▸ **What to work on**: Report every line of the records below that contains the word "file".

----- Material for this task -----

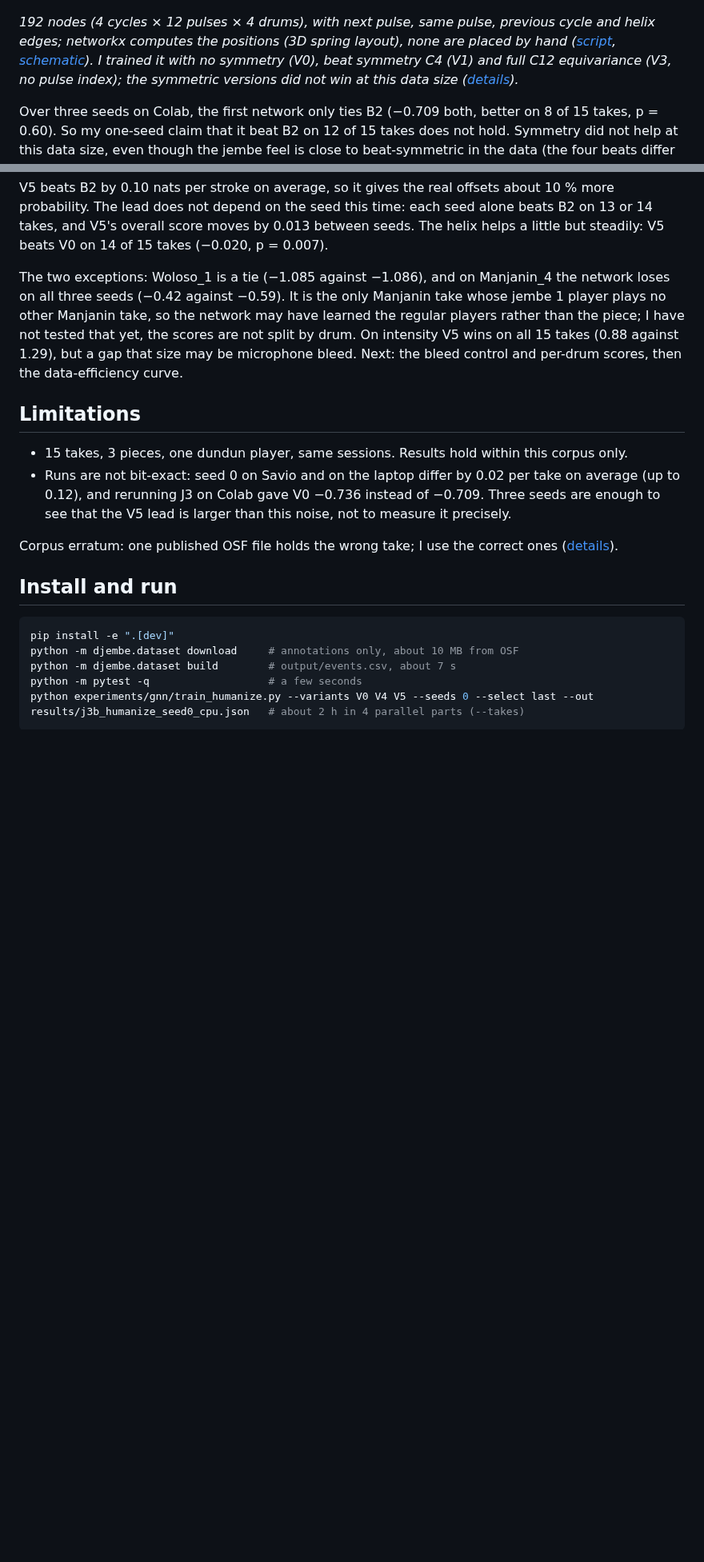
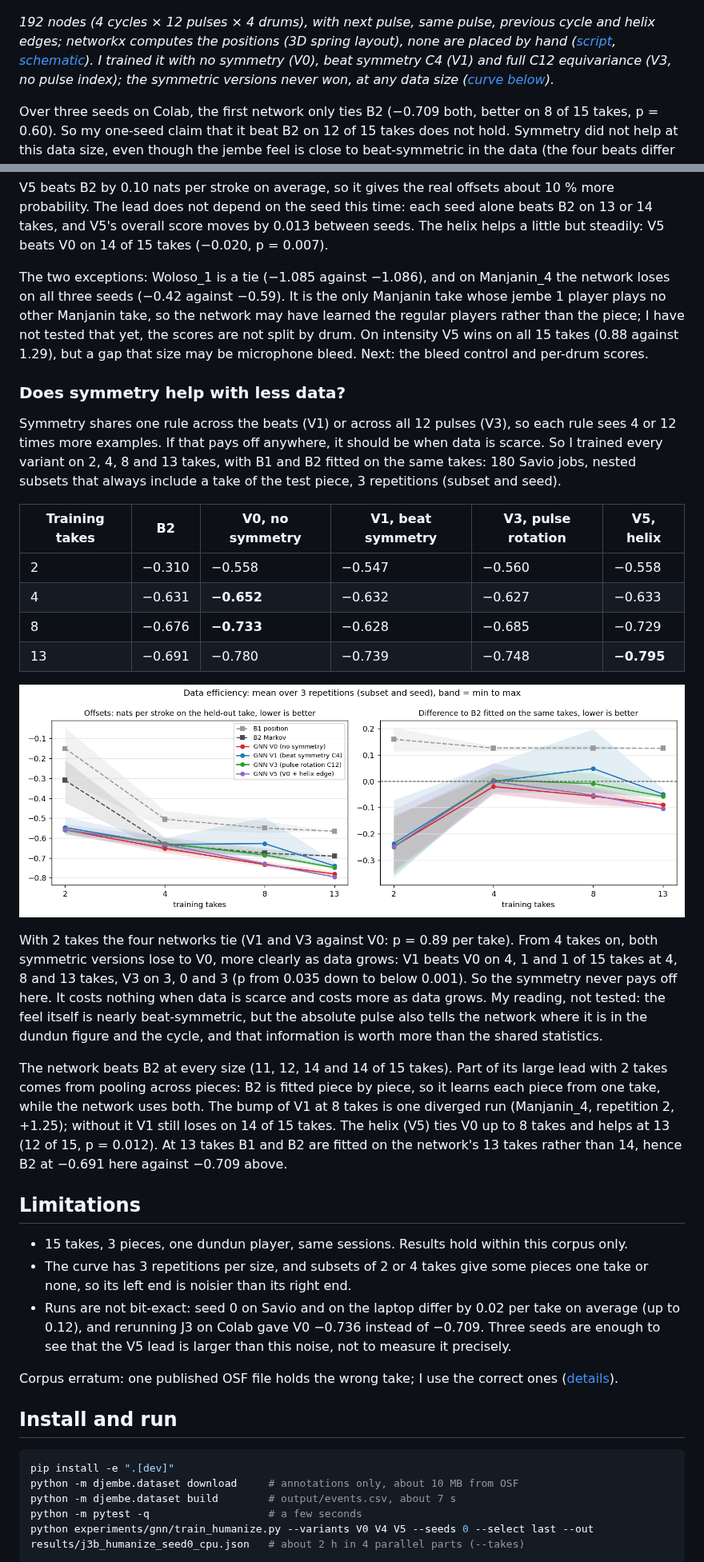
Before and after one commit to clementdumeril/Djembe, a Markdown page: README.md, 2 parts joined by grey strips. Shown at 80% size. GitHub-like rendering; pictures changed too: docs/figures/j4_curve.png (added); blank space fills up the shorter version.

```diff
--- a/README.md
+++ b/README.md
@@ -24,7 +24,7 @@ The graph model sees 4 cycles: 3 fully known, and a last one where it only knows
 
 ![The V5 graph laid out by networkx: four stacked rings of 12 pulses, joined by the helix edge](docs/figures/gnn_graph_nx.png)
 
-*192 nodes (4 cycles × 12 pulses × 4 drums), with next pulse, same pulse, previous cycle and helix edges; networkx computes the positions (3D spring layout), none are placed by hand ([script](experiments/gnn/plot_gnn_graph_nx.py), [schematic](docs/figures/gnn_graph.png)). I trained it with no symmetry (V0), beat symmetry C4 (V1) and full C12 equivariance (V3, no pulse index); the symmetric versions did not win at this data size ([details](docs/RESULTS.md)).*
+*192 nodes (4 cycles × 12 pulses × 4 drums), with next pulse, same pulse, previous cycle and helix edges; networkx computes the positions (3D spring layout), none are placed by hand ([script](experiments/gnn/plot_gnn_graph_nx.py), [schematic](docs/figures/gnn_graph.png)). I trained it with no symmetry (V0), beat symmetry C4 (V1) and full C12 equivariance (V3, no pulse index); the symmetric versions never won, at any data size ([curve below](#does-symmetry-help-with-less-data)).*
 
 Over three seeds on Colab, the first network only ties B2 (−0.709 both, better on 8 of 15 takes, p = 0.60). So my one-seed claim that it beat B2 on 12 of 15 takes does not hold. Symmetry did not help at this data size, even though the jembe feel is close to beat-symmetric in the data (the four beats differ by 1 to 2 ms, against a feel of 3 to 20 ms).
 
@@ -47,11 +47,29 @@ On seed 0 the correction to B1 hurt (V4, −0.652, worse than V5 on 14 of 15 tak
 
 V5 beats B2 by 0.10 nats per stroke on average, so it gives the real offsets about 10 % more probability. The lead does not depend on the seed this time: each seed alone beats B2 on 13 or 14 takes, and V5's overall score moves by 0.013 between seeds. The helix helps a little but steadily: V5 beats V0 on 14 of 15 takes (−0.020, p = 0.007).
 
-The two exceptions: Woloso_1 is a tie (−1.085 against −1.086), and on Manjanin_4 the network loses on all three seeds (−0.42 against −0.59). It is the only Manjanin take whose jembe 1 player plays no other Manjanin take, so the network may have learned the regular players rather than the piece; I have not tested that yet, the scores are not split by drum. On intensity V5 wins on all 15 takes (0.88 against 1.29), but a gap that size may be microphone bleed. Next: the bleed control and per-drum scores, then the data-efficiency curve.
+The two exceptions: Woloso_1 is a tie (−1.085 against −1.086), and on Manjanin_4 the network loses on all three seeds (−0.42 against −0.59). It is the only Manjanin take whose jembe 1 player plays no other Manjanin take, so the network may have learned the regular players rather than the piece; I have not tested that yet, the scores are not split by drum. On intensity V5 wins on all 15 takes (0.88 against 1.29), but a gap that size may be microphone bleed. Next: the bleed control and per-drum scores.
+
+### Does symmetry help with less data?
+
+Symmetry shares one rule across the beats (V1) or across all 12 pulses (V3), so each rule sees 4 or 12 times more examples. If that pays off anywhere, it should be when data is scarce. So I trained every variant on 2, 4, 8 and 13 takes, with B1 and B2 fitted on the same takes: 180 Savio jobs, nested subsets that always include a take of the test piece, 3 repetitions (subset and seed).
+
+| Training takes | B2 | V0, no symmetry | V1, beat symmetry | V3, pulse rotation | V5, helix |
+|---|---|---|---|---|---|
+| 2 | −0.310 | −0.558 | −0.547 | −0.560 | −0.558 |
+| 4 | −0.631 | **−0.652** | −0.632 | −0.627 | −0.633 |
+| 8 | −0.676 | **−0.733** | −0.628 | −0.685 | −0.729 |
+| 13 | −0.691 | −0.780 | −0.739 | −0.748 | **−0.795** |
+
+![Offset NLL against the number of training takes, and difference to B2](docs/figures/j4_curve.png)
+
+With 2 takes the four networks tie (V1 and V3 against V0: p = 0.89 per take). From 4 takes on, both symmetric versions lose to V0, more clearly as data grows: V1 beats V0 on 4, 1 and 1 of 15 takes at 4, 8 and 13 takes, V3 on 3, 0 and 3 (p from 0.035 down to below 0.001). So the symmetry never pays off here. It costs nothing when data is scarce and costs more as data grows. My reading, not tested: the feel itself is nearly beat-symmetric, but the absolute pulse also tells the network where it is in the dundun figure and the cycle, and that information is worth more than the shared statistics.
+
+The network beats B2 at every size (11, 12, 14 and 14 of 15 takes). Part of its large lead with 2 takes comes from pooling across pieces: B2 is fitted piece by piece, so it learns each piece from one take, while the network uses both. The bump of V1 at 8 takes is one diverged run (Manjanin_4, repetition 2, +1.25); without it V1 still loses on 14 of 15 takes. The helix (V5) ties V0 up to 8 takes and helps at 13 (12 of 15, p = 0.012). At 13 takes B1 and B2 are fitted on the network's 13 takes rather than 14, hence B2 at −0.691 here against −0.709 above.
 
 ## Limitations
 
 - 15 takes, 3 pieces, one dundun player, same sessions. Results hold within this corpus only.
+- The curve has 3 repetitions per size, and subsets of 2 or 4 takes give some pieces one take or none, so its left end is noisier than its right end.
 - Runs are not bit-exact: seed 0 on Savio and on the laptop differ by 0.02 per take on average (up to 0.12), and rerunning J3 on Colab gave V0 −0.736 instead of −0.709. Three seeds are enough to see that the V5 lead is larger than this noise, not to measure it precisely.
 
 Corpus erratum: one published OSF file holds the wrong take; I use the correct ones ([details](docs/CORPUS_ERRATUM.md)).
```
Also changed, not shown: other parts of README.md (+1 -1 lines), docs/RESULTS.md (+29 -0 lines), 1 other file.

-----

▸ **Output for this exercise**:
 Corpus erratum: one published OSF file holds the wrong take; I use the correct ones ([details](docs/CORPUS_ERRATUM.md)).
Also changed, not shown: other parts of README.md (+1 -1 lines), docs/RESULTS.md (+29 -0 lines), 1 other file.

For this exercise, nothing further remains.